Earlier this week was a special day in the Church calendar: Septuagesima. This is one of those days (together with Sexagesima, Quinquagesima, and Elevensesagesima) that has fallen into obscurity since the Second Vatican Council.
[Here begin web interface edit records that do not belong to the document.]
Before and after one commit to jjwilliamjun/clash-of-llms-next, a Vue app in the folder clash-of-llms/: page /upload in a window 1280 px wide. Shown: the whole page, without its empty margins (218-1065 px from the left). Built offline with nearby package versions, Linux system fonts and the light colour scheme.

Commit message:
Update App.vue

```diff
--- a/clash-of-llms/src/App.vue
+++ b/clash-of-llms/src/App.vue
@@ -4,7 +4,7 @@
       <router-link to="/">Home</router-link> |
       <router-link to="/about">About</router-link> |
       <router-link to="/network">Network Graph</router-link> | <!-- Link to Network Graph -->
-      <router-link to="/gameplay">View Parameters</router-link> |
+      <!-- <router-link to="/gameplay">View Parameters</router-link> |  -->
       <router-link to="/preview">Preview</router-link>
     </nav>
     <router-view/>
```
To be honest, I’m not even sure they are still officially on the Church calendar, nor what their observance would involve.
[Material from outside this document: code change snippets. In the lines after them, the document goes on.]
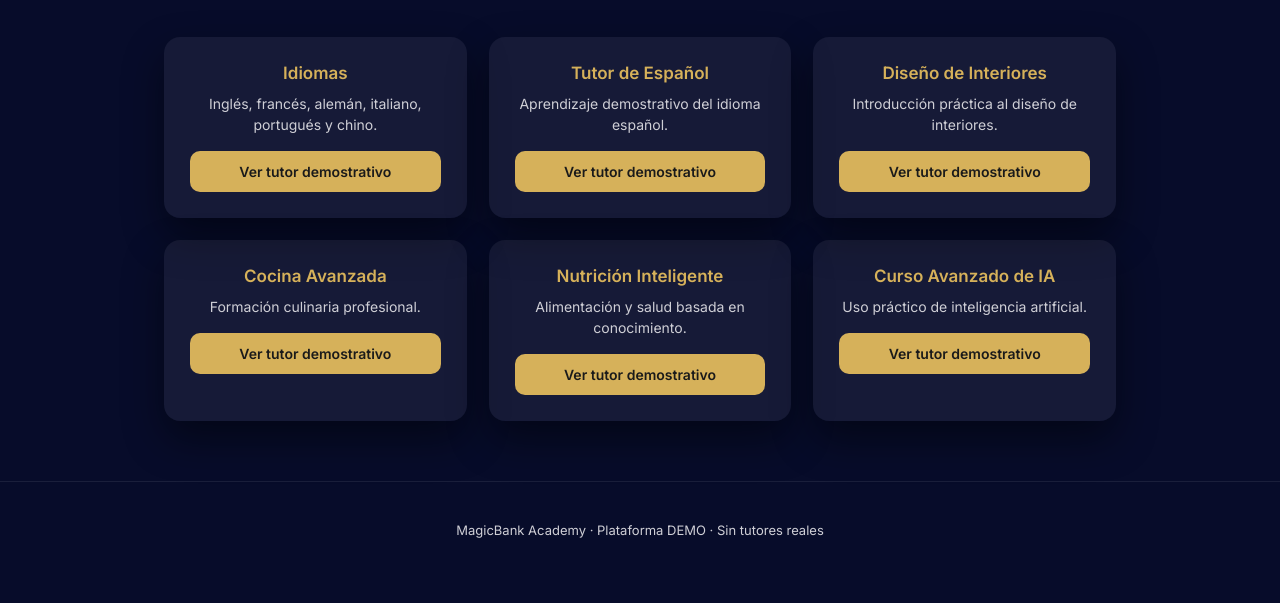
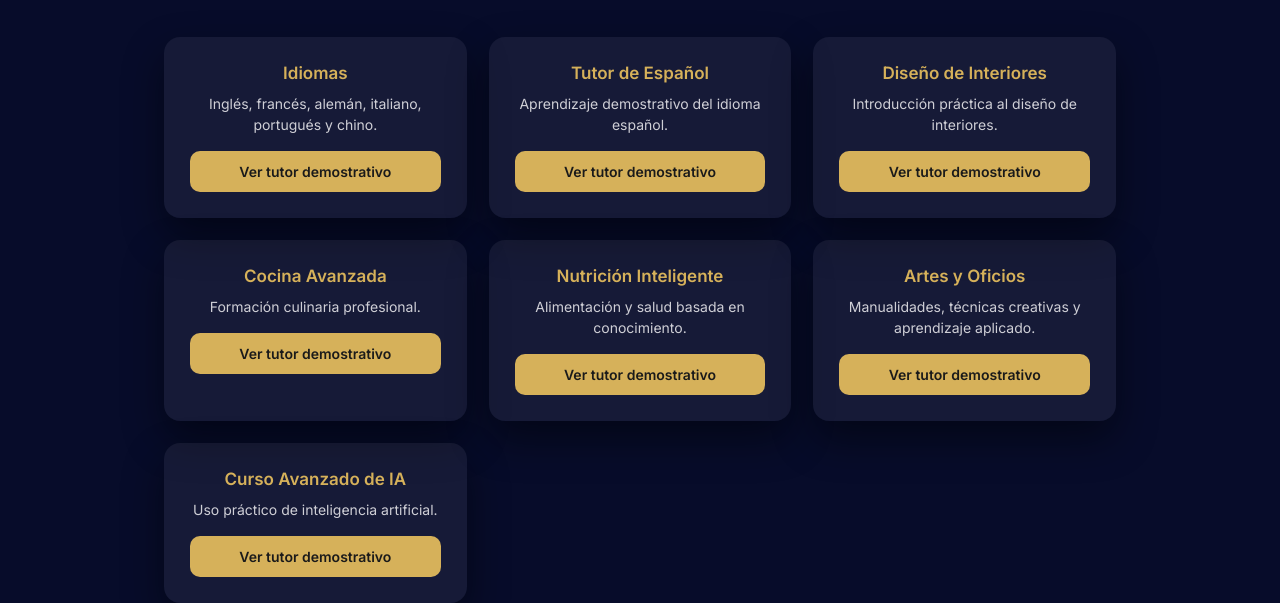
Before and after one commit to Gustpuert/magicbank--demo, a plain HTML site: page academy-demo.html in a window 1280 px wide. Shown: the part 224-827 px from the top of the page. Before the commit the page ends 802 px from the top, so only its background shows below. Drawn offline with Linux system fonts and the light colour scheme.

Commit message:
Update academy-demo.html

```diff
--- a/academy-demo.html
+++ b/academy-demo.html
@@ -172,6 +172,13 @@
         Ver tutor demostrativo
       </a>
     </div>
+    <div class="card">
+  <h3>Artes y Oficios</h3>
+  <p>Manualidades, técnicas creativas y aprendizaje aplicado.</p>
+  <a href="https://chatgpt.com/g/g-69685852ffa881918d23c7b9d0bed3c9-tutor-demostrativo-de-artes-crafts-demo-tutor" target="_blank">
+    Ver tutor demostrativo
+  </a>
+    </div>
 
     <div class="card">
       <h3>Curso Avanzado de IA</h3>
```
I was delighted, therefore, to find this helpful little primer at The Low Churchman’s Guide to the Solemn High Mass:
A popular custom associated with this season is the “burying of the Alleluia.” Because “Alleluia” will not be said or sung from Septuagesima until Easter Eve, the preceding Sunday’s worship includes a special “Alleluia Office” – a variant of Solemn Evensong, differing from the normal Sunday office in that an Alleluia is sung between each verse of the Magnificat, a Te Deum with seventeenfold Alleluia is sung instead of the Nunc dimittis, and each word of the Apostle’s Creed is pronounced “Alleluia.”
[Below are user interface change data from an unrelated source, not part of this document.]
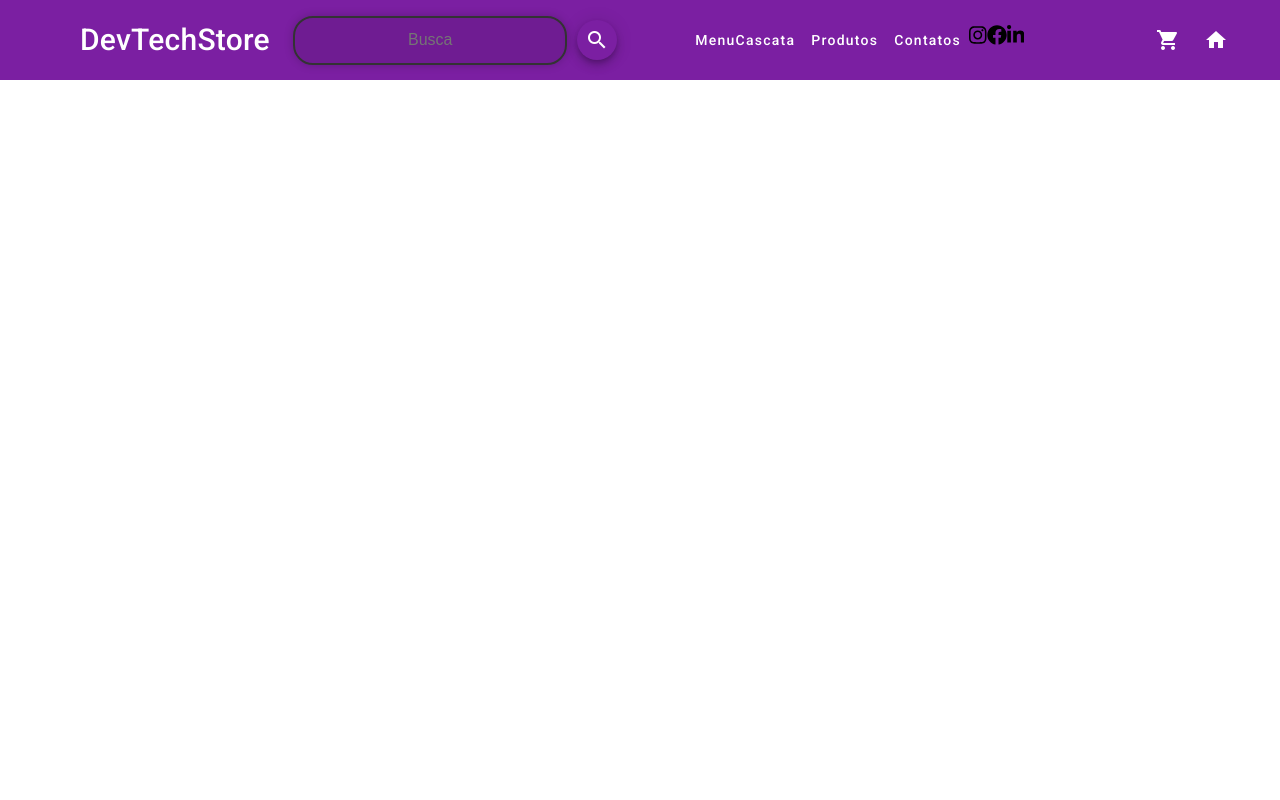
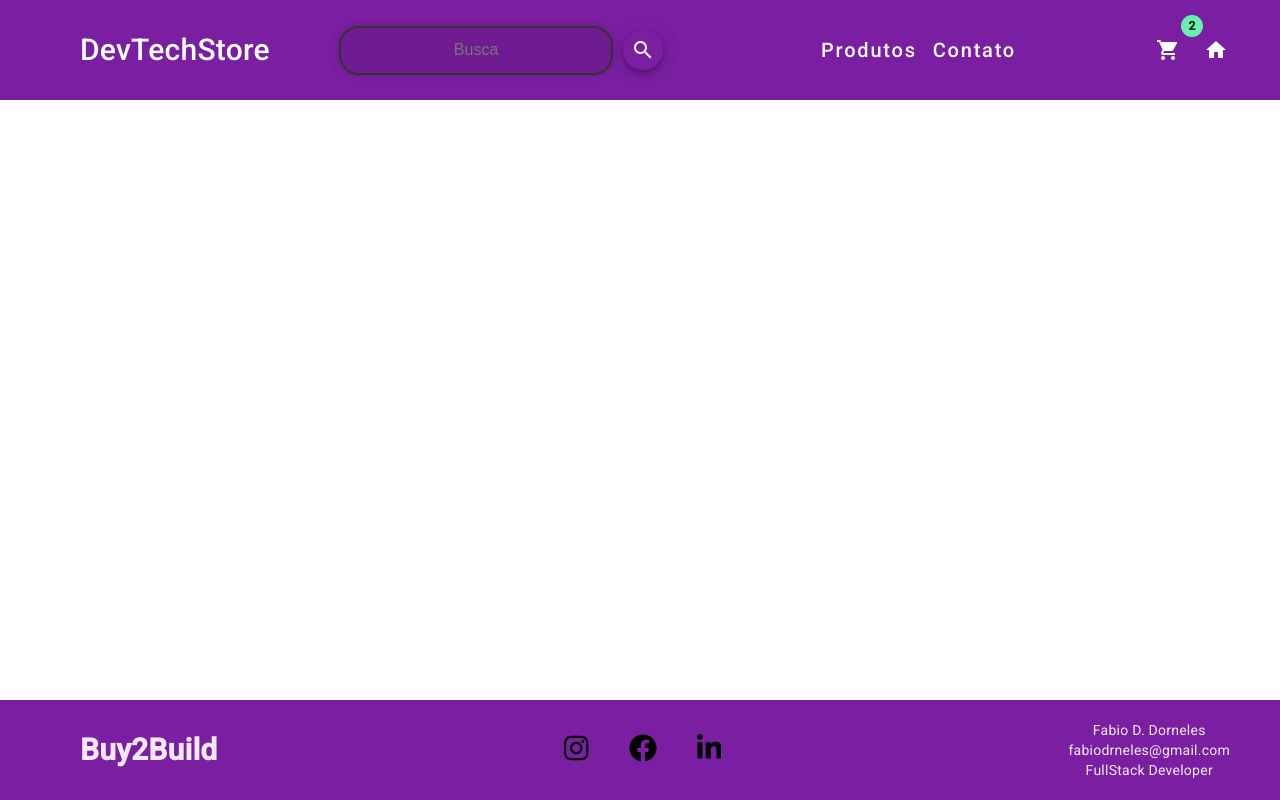
Before and after one commit to fabiodrneles/shop, an Angular app in the folder devmall/: page / in a window 1280 px wide. Built offline with nearby package versions, Linux system fonts and the light colour scheme.

Commit message:
chore: refactor footer component and header component

```diff
--- a/devmall/src/app/app.component.html
+++ b/devmall/src/app/app.component.html
@@ -1,3 +1,5 @@
 <div class="container">
   <app-header></app-header>
+
+  <app-footer></app-footer>
 </div>
--- a/devmall/src/app/footer/footer.component.css
+++ b/devmall/src/app/footer/footer.component.css
@@ -0,0 +1,32 @@
+footer {
+    position: fixed;
+    display: flex;
+    align-items: center;
+    justify-content: space-between;
+    width: 100%;
+    height: 100px;
+    bottom: 0;
+    background-color: #7B1FA2;
+}
+
+.icons {
+    padding: 0 20 0 20;
+}
+
+.dados {
+    display: flex;
+    flex-direction: column;
+    align-items: inherit;
+    padding-right: 50px;
+    color: #F5E9F7;
+}
+
+.logo {
+    margin-left: 80px;
+    font-size: 30px;
+    color: #F5E9F7;
+  }
+
+  svg {
+    padding: 20px;
+  }
--- a/devmall/src/app/footer/footer.component.html
+++ b/devmall/src/app/footer/footer.component.html
@@ -1 +1,36 @@
-<p>footer works!</p>
+<footer>
+    <div class="logo">
+        <span>
+            <strong>Buy2Build</strong>
+        </span>
+    </div>
+
+    <div class="icons">
+        <!-- instagram icon -->
+        <svg xmlns="http://www.w3.org/2000/svg" height="2em"
+            viewBox="0 0 448 512"><!--! Font Awesome Free 6.4.2 by @fontawesome - https://fontawesome.com License - https://fontawesome.com/license (Commercial License) Copyright 2023 Fonticons, Inc. -->
+            <path
+                d="M224.1 141c-63.6 0-114.9 51.3-114.9 114.9s51.3 114.9 114.9 114.9S339 319.5 339 255.9 287.7 141 224.1 141zm0 189.6c-41.1 0-74.7-33.5-74.7-74.7s33.5-74.7 74.7-74.7 74.7 33.5 74.7 74.7-33.6 74.7-74.7 74.7zm146.4-194.3c0 14.9-12 26.8-26.8 26.8-14.9 0-26.8-12-26.8-26.8s12-26.8 26.8-26.8 26.8 12 26.8 26.8zm76.1 27.2c-1.7-35.9-9.9-67.7-36.2-93.9-26.2-26.2-58-34.4-93.9-36.2-37-2.1-147.9-2.1-184.9 0-35.8 1.7-67.6 9.9-93.9 36.1s-34.4 58-36.2 93.9c-2.1 37-2.1 147.9 0 184.9 1.7 35.9 9.9 67.7 36.2 93.9s58 34.4 93.9 36.2c37 2.1 147.9 2.1 184.9 0 35.9-1.7 67.7-9.9 93.9-36.2 26.2-26.2 34.4-58 36.2-93.9 2.1-37 2.1-147.8 0-184.8zM398.8 388c-7.8 19.6-22.9 34.7-42.6 42.6-29.5 11.7-99.5 9-132.1 9s-102.7 2.6-132.1-9c-19.6-7.8-34.7-22.9-42.6-42.6-11.7-29.5-9-99.5-9-132.1s-2.6-102.7 9-132.1c7.8-19.6 22.9-34.7 42.6-42.6 29.5-11.7 99.5-9 132.1-9s102.7-2.6 132.1 9c19.6 7.8 34.7 22.9 42.6 42.6 11.7 29.5 9 99.5 9 132.1s2.7 102.7-9 132.1z" />
+        </svg>
+
+        <!-- Facebook icon -->
+        <svg xmlns="http://www.w3.org/2000/svg" height="2em"
+            viewBox="0 0 512 512"><!--! Font Awesome Free 6.4.2 by @fontawesome - https://fontawesome.com License - https://fontawesome.com/license (Commercial License) Copyright 2023 Fonticons, Inc. -->
+            <path
+                d="M504 256C504 119 393 8 256 8S8 119 8 256c0 123.78 90.69 226.38 209.25 245V327.69h-63V256h63v-54.64c0-62.15 37-96.48 93.67-96.48 27.14 0 55.52 4.84 55.52 4.84v61h-31.28c-30.8 0-40.41 19.12-40.41 38.73V256h68.78l-11 71.69h-57.78V501C413.31 482.38 504 379.78 504 256z" />
+        </svg>
+
+        <!-- linkedin icon -->
+        <svg xmlns="http://www.w3.org/2000/svg" height="2em"
+            viewBox="0 0 448 512"><!--! Font Awesome Free 6.4.2 by @fontawesome - https://fontawesome.com License - https://fontawesome.com/license (Commercial License) Copyright 2023 Fonticons, Inc. -->
+            <path
+                d="M100.28 448H7.4V148.9h92.88zM53.79 108.1C24.09 108.1 0 83.5 0 53.8a53.79 53.79 0 0 1 107.58 0c0 29.7-24.1 54.3-53.79 54.3zM447.9 448h-92.68V302.4c0-34.7-.7-79.2-48.29-79.2-48.29 0-55.69 37.7-55.69 76.7V448h-92.78V148.9h89.08v40.8h1.3c12.4-23.5 42.69-48.3 87.88-48.3 94 0 111.28 61.9 111.28 142.3V448z" />
+        </svg>
+    </div>
+
+    <div class="dados">
+        <span>Fabio D. Dorneles</span>
+        <span>fabiodrneles@gmail.com</span>
+        <span>FullStack Developer</span>
+    </div>
+</footer>
--- a/devmall/src/app/header/header.component.css
+++ b/devmall/src/app/header/header.component.css
@@ -1,5 +1,3 @@
-
-
 .example-spacer {
     flex: 1 1 auto;
   }
@@ -12,7 +10,9 @@
   display: table-cell;
   max-width: 600px;
   padding-right: 120px;
+  padding-left: 80px;
 }
+
 
 .logo {
   margin-left: 40px;
@@ -57,3 +57,7 @@
   background-color: rgba(0, 123, 255, 0.1); /* Cor de fundo quando em foco */
   box-shadow: 0 0 0px rgba(0, 123, 255, 0.4); /* Sombra ao receber foco */
 }
+
+a {
+  font-size: 20px;
+}
--- a/devmall/src/app/header/header.component.html
+++ b/devmall/src/app/header/header.component.html
@@ -1,6 +1,6 @@
 <header>
   <p>
-    <mat-toolbar color="primary" style="padding: 40px;">
+    <mat-toolbar color="primary" style="padding: 40px; height: 100px;">
 
       <span class="logo">DevTechStore</span>
       <span class="example-spacer"></span>
@@ -16,38 +16,15 @@
 
       <section>
         <div class="example-button-row">
-          <button mat-button [matMenuTriggerFor]="afterMenu">MenuCascata</button>
-          <mat-menu #afterMenu="matMenu" xPosition="after">
-            <button mat-menu-item>Teclados</button>
-            <button mat-menu-item>Mouses</button>
-            <button mat-menu-item>HeadSet</button>
-          </mat-menu>
-          <a mat-button href="https://www.google.com/" target="_blank">Produtos</a>
-          <a mat-button href="https://www.google.com/" target="_blank">Contatos</a>
-
-
-
-
-
-
-
-
-          <!--      colocar os icones das redes sociais no footer -->
-            <!-- instagram icon -->
-            <svg xmlns="http://www.w3.org/2000/svg" height="1em" viewBox="0 0 448 512"><!--! Font Awesome Free 6.4.2 by @fontawesome - https://fontawesome.com License - https://fontawesome.com/license (Commercial License) Copyright 2023 Fonticons, Inc. --><path d="M224.1 141c-63.6 0-114.9 51.3-114.9 114.9s51.3 114.9 114.9 114.9S339 319.5 339 255.9 287.7 141 224.1 141zm0 189.6c-41.1 0-74.7-33.5-74.7-74.7s33.5-74.7 74.7-74.7 74.7 33.5 74.7 74.7-33.6 74.7-74.7 74.7zm146.4-194.3c0 14.9-12 26.8-26.8 26.8-14.9 0-26.8-12-26.8-26.8s12-26.8 26.8-26.8 26.8 12 26.8 26.8zm76.1 27.2c-1.7-35.9-9.9-67.7-36.2-93.9-26.2-26.2-58-34.4-93.9-36.2-37-2.1-147.9-2.1-184.9 0-35.8 1.7-67.6 9.9-93.9 36.1s-34.4 58-36.2 93.9c-2.1 37-2.1 147.9 0 184.9 1.7 35.9 9.9 67.7 36.2 93.9s58 34.4 93.9 36.2c37 2.1 147.9 2.1 184.9 0 35.9-1.7 67.7-9.9 93.9-36.2 26.2-26.2 34.4-58 36.2-93.9 2.1-37 2.1-147.8 0-184.8zM398.8 388c-7.8 19.6-22.9 34.7-42.6 42.6-29.5 11.7-99.5 9-132.1 9s-102.7 2.6-132.1-9c-19.6-7.8-34.7-22.9-42.6-42.6-11.7-29.5-9-99.5-9-132.1s-2.6-102.7 9-132.1c7.8-19.6 22.9-34.7 42.6-42.6 29.5-11.7 99.5-9 132.1-9s102.7-2.6 132.1 9c19.6 7.8 34.7 22.9 42.6 42.6 11.7 29.5 9 99.5 9 132.1s2.7 102.7-9 132.1z"/>
-            </svg>
-
-            <!-- Facebook icon -->
-            <svg xmlns="http://www.w3.org/2000/svg" height="1em" viewBox="0 0 512 512"><!--! Font Awesome Free 6.4.2 by @fontawesome - https://fontawesome.com License - https://fontawesome.com/license (Commercial License) Copyright 2023 Fonticons, Inc. --><path d="M504 256C504 119 393 8 256 8S8 119 8 256c0 123.78 90.69 226.38 209.25 245V327.69h-63V256h63v-54.64c0-62.15 37-96.48 93.67-96.48 27.14 0 55.52 4.84 55.52 4.84v61h-31.28c-30.8 0-40.41 19.12-40.41 38.73V256h68.78l-11 71.69h-57.78V501C413.31 482.38 504 379.78 504 256z"/>
-            </svg>
-
-            <!-- linkedin icon -->
-            <svg xmlns="http://www.w3.org/2000/svg" height="1em" viewBox="0 0 448 512"><!--! Font Awesome Free 6.4.2 by @fontawesome - https://fontawesome.com License - https://fontawesome.com/license (Commercial License) Copyright 2023 Fonticons, Inc. --><path d="M100.28 448H7.4V148.9h92.88zM53.79 108.1C24.09 108.1 0 83.5 0 53.8a53.79 53.79 0 0 1 107.58 0c0 29.7-24.1 54.3-53.79 54.3zM447.9 448h-92.68V302.4c0-34.7-.7-79.2-48.29-79.2-48.29 0-55.69 37.7-55.69 76.7V448h-92.78V148.9h89.08v40.8h1.3c12.4-23.5 42.69-48.3 87.88-48.3 94 0 111.28 61.9 111.28 142.3V448z"/>
-            </svg>
+          <div class="menu">
+            <a mat-button href="#" target="_self">Produtos</a>
+            <a mat-button href="#" target="_self">Contato</a>
+          </div>
         </div>
       </section>
 
-      <button mat-icon-button class="example-icon favorite-icon" aria-label="Example icon-button with heart icon">
+      <button matBadge="2" matBadgeColor="accent" mat-icon-button class="example-icon favorite-icon"
+        aria-label="Example icon-button with heart icon">
         <mat-icon>shopping_cart</mat-icon>
       </button>
       <button mat-icon-button class="example-icon" aria-label="Example icon-button with share icon">
```
Also changed, not shown: devmall/src/app/app.module.ts (+6 -4 lines).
I’m not entirely confident that our loyal churchman has all the details exactly right, but no doubt he’s doing his best, and I appreciate the help.